24 Glenn Reynolds, ‘Tolerant’ educators exile Trump voters from campus – USA Today, 14 November 2016,
25 Micro-aggression – Merriam-Webster, 2016,
26 See, first paragraph.
27 However, the history of progressivism also includes the reprehensible promotion of eugenics. See Amity Shlaes, The Progressive History of Eugenics – The Wall Street Journal, 26 February 2016,
28 James Poniewozik, Andrew Breitbart, 1969–2012 – Time, 1 March 2012,
29 Jonathan Chait, Here’s the Real Reason Everybody Thought Trump Would Lose – New York, 11 May 2016,
30 The Times is oblivious to its own role in inflaming tensions. They failed to see Mr. Trump’s potential but they are not planning to diversify their staff either.
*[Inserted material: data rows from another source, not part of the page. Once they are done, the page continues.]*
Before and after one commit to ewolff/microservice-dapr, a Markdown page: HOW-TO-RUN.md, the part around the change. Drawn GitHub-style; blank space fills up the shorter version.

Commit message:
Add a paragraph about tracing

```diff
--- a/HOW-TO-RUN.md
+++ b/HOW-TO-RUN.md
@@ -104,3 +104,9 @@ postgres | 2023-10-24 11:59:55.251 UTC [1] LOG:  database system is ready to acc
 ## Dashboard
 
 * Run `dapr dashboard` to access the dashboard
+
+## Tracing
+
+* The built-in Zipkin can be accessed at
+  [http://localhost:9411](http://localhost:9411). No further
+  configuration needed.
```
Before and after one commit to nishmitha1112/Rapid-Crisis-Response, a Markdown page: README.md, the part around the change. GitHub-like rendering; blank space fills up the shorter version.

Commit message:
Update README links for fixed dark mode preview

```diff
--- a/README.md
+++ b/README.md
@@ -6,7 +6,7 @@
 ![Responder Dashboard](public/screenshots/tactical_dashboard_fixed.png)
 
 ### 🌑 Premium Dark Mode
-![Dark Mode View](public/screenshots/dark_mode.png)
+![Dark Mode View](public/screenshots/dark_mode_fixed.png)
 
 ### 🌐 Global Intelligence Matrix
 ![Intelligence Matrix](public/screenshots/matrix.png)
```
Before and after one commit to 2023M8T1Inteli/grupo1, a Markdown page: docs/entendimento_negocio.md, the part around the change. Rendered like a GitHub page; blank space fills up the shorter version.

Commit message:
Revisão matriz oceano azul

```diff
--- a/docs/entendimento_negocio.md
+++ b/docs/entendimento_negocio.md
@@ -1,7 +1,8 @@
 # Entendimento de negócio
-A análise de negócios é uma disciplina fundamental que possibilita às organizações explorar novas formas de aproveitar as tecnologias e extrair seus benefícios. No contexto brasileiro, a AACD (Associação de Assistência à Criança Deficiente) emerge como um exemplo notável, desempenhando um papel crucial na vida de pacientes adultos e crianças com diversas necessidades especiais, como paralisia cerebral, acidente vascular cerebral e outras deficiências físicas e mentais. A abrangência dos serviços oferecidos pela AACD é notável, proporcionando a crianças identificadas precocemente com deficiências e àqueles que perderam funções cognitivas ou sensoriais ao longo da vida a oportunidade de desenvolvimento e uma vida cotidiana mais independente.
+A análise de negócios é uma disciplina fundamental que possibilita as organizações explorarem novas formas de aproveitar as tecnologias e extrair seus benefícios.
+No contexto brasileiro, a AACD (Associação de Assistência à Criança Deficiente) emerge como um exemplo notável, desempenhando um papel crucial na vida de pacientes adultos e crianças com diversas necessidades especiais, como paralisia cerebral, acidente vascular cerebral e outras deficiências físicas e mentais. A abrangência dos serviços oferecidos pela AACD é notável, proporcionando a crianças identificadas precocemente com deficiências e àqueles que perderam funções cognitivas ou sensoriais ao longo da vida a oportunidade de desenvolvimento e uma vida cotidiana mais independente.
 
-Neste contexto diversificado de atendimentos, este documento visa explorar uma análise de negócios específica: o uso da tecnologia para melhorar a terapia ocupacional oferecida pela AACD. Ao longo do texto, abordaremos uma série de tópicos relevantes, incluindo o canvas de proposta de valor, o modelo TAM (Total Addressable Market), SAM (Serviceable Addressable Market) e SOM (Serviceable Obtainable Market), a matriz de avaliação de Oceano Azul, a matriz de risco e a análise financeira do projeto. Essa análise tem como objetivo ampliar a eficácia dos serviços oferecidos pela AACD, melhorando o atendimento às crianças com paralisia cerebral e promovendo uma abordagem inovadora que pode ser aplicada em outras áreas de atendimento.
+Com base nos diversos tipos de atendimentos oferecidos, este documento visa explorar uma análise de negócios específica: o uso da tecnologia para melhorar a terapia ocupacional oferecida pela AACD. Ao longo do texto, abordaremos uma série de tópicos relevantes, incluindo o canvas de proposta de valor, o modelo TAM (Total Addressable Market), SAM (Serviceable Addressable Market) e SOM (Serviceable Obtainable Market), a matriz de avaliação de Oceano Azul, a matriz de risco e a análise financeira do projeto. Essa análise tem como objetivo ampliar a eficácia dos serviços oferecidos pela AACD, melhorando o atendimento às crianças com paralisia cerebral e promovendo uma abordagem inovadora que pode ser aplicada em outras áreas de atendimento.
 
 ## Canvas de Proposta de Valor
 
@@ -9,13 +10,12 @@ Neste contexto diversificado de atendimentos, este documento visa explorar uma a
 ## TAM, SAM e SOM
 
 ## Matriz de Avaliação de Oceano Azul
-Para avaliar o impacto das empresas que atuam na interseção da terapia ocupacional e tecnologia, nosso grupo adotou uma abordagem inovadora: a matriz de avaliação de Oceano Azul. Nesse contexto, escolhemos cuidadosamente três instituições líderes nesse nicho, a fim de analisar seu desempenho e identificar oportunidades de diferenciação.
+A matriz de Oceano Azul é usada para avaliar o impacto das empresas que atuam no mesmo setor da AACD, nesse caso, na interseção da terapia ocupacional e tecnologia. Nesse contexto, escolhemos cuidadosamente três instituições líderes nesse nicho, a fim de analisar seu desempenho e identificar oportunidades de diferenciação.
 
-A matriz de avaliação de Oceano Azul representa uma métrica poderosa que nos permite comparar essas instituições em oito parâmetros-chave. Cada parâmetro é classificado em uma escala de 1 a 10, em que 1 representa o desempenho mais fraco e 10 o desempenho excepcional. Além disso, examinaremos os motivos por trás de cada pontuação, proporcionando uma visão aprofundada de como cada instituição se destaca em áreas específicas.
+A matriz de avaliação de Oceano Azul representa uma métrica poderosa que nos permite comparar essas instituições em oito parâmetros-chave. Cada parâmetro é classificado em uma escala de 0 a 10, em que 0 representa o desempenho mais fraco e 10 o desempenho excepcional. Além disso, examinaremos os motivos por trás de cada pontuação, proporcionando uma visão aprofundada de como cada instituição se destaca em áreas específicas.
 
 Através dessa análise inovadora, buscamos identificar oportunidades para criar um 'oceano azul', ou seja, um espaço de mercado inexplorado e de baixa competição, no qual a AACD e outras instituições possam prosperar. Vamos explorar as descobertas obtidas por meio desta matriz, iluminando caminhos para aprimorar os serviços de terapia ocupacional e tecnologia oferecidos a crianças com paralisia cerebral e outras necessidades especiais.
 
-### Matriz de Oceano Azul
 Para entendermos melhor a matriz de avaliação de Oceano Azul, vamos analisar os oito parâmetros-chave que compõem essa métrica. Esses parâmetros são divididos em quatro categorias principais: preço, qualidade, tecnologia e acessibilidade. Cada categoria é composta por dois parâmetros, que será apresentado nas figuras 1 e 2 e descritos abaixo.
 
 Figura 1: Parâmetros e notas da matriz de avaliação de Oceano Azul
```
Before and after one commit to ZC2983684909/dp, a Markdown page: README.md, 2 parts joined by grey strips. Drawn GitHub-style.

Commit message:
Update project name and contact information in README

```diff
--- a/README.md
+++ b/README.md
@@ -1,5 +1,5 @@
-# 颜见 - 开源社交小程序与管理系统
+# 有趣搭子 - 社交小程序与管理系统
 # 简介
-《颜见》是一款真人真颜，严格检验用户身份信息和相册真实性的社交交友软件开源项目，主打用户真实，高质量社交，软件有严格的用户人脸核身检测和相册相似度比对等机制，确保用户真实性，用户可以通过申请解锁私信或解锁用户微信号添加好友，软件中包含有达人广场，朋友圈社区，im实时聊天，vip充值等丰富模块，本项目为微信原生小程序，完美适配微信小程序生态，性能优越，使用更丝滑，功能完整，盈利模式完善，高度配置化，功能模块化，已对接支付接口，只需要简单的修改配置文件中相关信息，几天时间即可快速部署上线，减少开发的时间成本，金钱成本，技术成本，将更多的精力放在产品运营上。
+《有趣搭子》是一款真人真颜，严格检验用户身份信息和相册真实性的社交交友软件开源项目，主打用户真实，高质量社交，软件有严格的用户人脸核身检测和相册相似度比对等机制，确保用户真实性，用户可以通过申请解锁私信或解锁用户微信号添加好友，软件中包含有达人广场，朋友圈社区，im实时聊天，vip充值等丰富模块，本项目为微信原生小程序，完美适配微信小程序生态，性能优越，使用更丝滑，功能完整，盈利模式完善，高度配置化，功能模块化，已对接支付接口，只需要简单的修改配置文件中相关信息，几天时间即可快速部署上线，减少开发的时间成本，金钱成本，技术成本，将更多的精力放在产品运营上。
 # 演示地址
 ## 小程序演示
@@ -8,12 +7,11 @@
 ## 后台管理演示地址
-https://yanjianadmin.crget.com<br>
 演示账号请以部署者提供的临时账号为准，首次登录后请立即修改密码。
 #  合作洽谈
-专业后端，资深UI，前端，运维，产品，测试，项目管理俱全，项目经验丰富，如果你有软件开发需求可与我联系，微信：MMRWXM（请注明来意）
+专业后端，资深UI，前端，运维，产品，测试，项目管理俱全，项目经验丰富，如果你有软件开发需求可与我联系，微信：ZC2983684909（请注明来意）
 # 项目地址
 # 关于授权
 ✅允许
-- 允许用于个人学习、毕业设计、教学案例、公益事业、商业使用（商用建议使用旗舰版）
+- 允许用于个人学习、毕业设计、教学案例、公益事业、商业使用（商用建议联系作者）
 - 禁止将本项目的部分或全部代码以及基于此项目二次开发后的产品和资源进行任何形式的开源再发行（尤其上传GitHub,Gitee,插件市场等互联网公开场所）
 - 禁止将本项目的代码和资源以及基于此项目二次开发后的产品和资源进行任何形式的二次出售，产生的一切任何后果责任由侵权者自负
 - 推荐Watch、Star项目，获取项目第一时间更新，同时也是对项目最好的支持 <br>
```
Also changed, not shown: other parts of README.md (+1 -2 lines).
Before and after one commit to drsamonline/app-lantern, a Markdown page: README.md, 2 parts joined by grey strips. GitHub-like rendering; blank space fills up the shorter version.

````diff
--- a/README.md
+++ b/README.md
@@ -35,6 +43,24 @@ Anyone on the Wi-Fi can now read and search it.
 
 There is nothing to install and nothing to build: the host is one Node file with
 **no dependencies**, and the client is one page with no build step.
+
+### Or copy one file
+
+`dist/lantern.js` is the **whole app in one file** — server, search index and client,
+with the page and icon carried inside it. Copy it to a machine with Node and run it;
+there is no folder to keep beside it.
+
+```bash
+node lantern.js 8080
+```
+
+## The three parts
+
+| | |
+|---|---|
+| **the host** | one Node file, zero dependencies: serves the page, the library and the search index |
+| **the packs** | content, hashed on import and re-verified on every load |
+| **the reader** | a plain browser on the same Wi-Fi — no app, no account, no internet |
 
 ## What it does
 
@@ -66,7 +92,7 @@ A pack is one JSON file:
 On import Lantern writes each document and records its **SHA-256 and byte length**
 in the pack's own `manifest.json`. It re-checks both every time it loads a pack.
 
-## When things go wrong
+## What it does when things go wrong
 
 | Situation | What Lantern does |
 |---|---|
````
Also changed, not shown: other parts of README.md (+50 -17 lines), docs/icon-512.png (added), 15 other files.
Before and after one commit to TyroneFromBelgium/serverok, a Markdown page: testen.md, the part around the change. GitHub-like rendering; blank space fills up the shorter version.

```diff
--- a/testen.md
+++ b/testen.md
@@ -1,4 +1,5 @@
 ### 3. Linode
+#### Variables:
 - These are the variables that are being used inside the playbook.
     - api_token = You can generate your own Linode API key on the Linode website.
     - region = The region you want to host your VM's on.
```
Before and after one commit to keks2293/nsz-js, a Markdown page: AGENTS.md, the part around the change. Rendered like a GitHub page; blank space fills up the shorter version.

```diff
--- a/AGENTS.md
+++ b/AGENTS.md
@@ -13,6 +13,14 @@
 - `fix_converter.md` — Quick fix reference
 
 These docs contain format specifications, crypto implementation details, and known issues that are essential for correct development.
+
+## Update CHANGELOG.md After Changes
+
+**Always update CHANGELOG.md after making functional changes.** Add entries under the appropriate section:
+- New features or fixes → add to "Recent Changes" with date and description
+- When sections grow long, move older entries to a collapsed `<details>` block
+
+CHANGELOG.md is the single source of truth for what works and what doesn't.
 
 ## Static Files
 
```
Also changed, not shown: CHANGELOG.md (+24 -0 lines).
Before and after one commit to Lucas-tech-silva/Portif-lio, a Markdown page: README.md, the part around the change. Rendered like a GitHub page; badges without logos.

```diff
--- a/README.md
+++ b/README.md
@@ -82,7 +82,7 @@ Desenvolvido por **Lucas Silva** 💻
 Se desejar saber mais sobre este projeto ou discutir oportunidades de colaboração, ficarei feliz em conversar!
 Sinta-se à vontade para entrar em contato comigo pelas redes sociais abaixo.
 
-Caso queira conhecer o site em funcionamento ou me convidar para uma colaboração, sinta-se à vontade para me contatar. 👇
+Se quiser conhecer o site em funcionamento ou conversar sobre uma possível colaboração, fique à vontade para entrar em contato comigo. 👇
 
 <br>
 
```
See Dean Baquet and Arthur Sulzberger, To Our Readers, from the Publisher and Executive Editor – The New York Times, 13 November 2016,
31 Heather Mac Donald, Trumped-Up Outrage – City Journal, 9 October 2016,
32 Andrew Glass, Drudge says Newsweek sitting on Lewinsky story, Jan. 17, 1998 – Politico, 17 January 2013,
33 Karl-Gerhard Lille, Moonutamise kunst ehk Donald Trumpist ja hambutust pabertiigrist – Diplomaatia, May 2016,
34 Brent Bozell, The Liberal Tilt at PolitiFact – Townhall, 29 June 2016,
35 Art Swift, Americans’ Trust in Mass Media Sinks to New Low – Gallup, 14 September 2016,
36 Michael Nunez, Former Facebook Workers: We Routinely Suppressed Conservative News – Gizmodo, 9 May 2016,
37 Pascal-Emmanuel Gobry, Twitter’s new Trust and Safety Council is an Orwellian nightmare – The Week, 23 February 2016,
38 Bre Payton, Why Is YouTube Censoring 21 Educational Videos From PragerU? – The Federalist, 12 October 2016,


This article was published in ICDS Diplomaatia magazine.